Saved entries:
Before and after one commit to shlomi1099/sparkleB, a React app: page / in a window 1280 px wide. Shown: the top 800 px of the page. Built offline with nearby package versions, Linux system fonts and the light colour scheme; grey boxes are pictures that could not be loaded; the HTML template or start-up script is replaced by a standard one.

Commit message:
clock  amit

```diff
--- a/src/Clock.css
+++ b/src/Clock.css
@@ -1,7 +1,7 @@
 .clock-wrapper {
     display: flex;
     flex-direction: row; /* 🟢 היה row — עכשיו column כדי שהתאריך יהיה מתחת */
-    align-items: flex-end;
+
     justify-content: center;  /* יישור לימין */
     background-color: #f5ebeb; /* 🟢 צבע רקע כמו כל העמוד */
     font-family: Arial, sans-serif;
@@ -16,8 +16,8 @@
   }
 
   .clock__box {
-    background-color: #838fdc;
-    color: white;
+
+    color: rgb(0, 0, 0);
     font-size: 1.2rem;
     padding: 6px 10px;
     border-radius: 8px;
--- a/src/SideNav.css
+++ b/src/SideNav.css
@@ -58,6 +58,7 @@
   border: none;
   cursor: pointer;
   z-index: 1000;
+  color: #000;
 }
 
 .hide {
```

*Problem:* Look through the entries above, and wherever a line holds the string "background", copy it.

*Exercise output:*
     background-color: #f5ebeb; /* 🟢 צבע רקע כמו כל העמוד */
-    background-color: #838fdc;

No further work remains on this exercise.